Material provided:

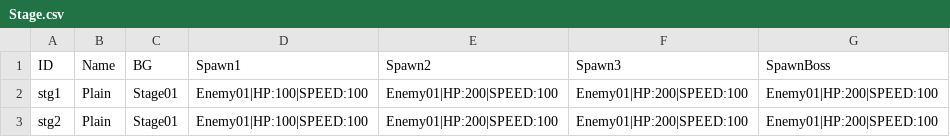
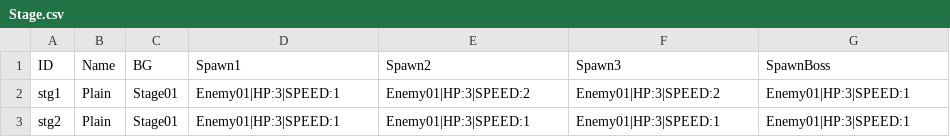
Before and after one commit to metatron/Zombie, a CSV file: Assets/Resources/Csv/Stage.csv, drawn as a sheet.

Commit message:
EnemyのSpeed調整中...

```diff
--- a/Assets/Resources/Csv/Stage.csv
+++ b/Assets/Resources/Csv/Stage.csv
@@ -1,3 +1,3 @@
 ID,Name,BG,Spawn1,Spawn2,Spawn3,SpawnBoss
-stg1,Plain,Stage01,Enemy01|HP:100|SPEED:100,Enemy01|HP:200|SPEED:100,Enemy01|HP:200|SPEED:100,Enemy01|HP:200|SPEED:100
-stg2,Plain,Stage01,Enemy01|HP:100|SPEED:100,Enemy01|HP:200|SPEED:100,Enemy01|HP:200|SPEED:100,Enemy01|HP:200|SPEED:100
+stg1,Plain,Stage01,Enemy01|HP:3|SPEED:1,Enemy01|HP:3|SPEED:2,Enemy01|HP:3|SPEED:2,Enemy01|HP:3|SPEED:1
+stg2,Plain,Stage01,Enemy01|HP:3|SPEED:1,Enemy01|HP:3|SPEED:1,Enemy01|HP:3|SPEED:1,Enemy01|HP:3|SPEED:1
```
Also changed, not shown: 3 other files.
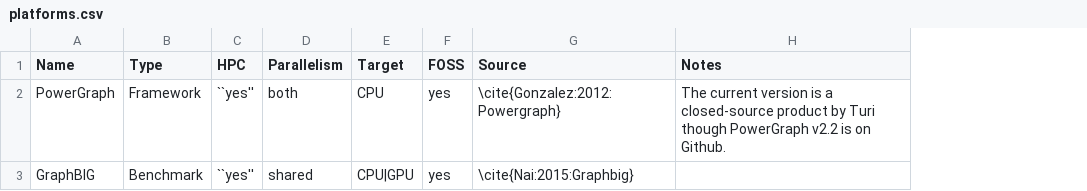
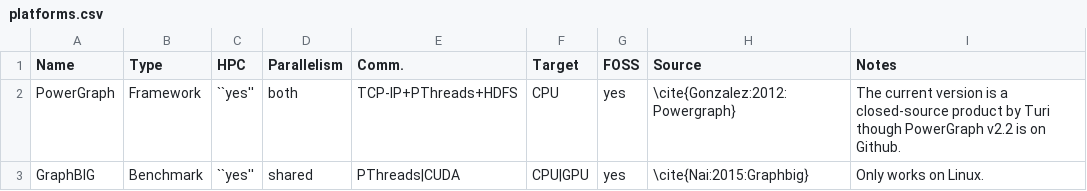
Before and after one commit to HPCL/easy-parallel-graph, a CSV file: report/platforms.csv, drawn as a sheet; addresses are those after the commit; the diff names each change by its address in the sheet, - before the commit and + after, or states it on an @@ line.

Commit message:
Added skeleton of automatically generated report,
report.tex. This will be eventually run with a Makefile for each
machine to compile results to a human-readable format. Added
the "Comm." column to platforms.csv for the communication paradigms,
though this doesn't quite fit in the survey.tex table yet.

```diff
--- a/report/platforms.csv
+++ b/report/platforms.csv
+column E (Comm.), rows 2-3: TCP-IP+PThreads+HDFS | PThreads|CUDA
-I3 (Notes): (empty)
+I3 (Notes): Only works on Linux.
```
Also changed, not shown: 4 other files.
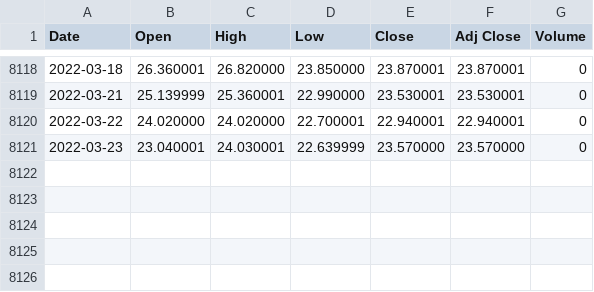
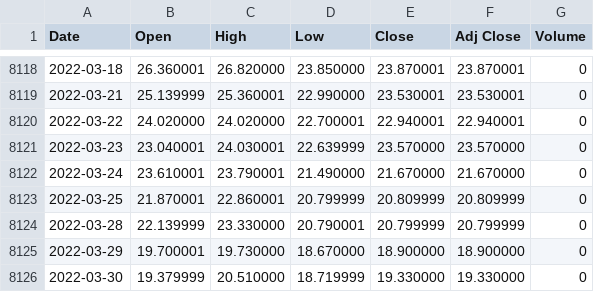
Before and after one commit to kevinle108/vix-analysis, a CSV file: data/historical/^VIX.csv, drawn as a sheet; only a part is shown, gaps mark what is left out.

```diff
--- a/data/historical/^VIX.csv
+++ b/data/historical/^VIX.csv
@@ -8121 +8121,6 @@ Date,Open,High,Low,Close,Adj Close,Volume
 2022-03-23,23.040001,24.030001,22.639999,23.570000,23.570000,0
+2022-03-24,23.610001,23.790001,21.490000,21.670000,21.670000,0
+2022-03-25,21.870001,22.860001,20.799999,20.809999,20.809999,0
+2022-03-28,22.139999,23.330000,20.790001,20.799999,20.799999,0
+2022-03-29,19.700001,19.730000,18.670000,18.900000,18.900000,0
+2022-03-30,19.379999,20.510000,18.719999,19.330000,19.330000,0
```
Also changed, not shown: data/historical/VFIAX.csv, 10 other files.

Work to complete:
Pick every line containing the word "platforms" out of the material, and copy those lines.

Exercise solution:
Before and after one commit to HPCL/easy-parallel-graph, a CSV file: report/platforms.csv, drawn as a sheet; addresses are those after the commit; the diff names each change by its address in the sheet, - before the commit and + after, or states it on an @@ line.
the "Comm." column to platforms.csv for the communication paradigms,
--- a/report/platforms.csv
+++ b/report/platforms.csv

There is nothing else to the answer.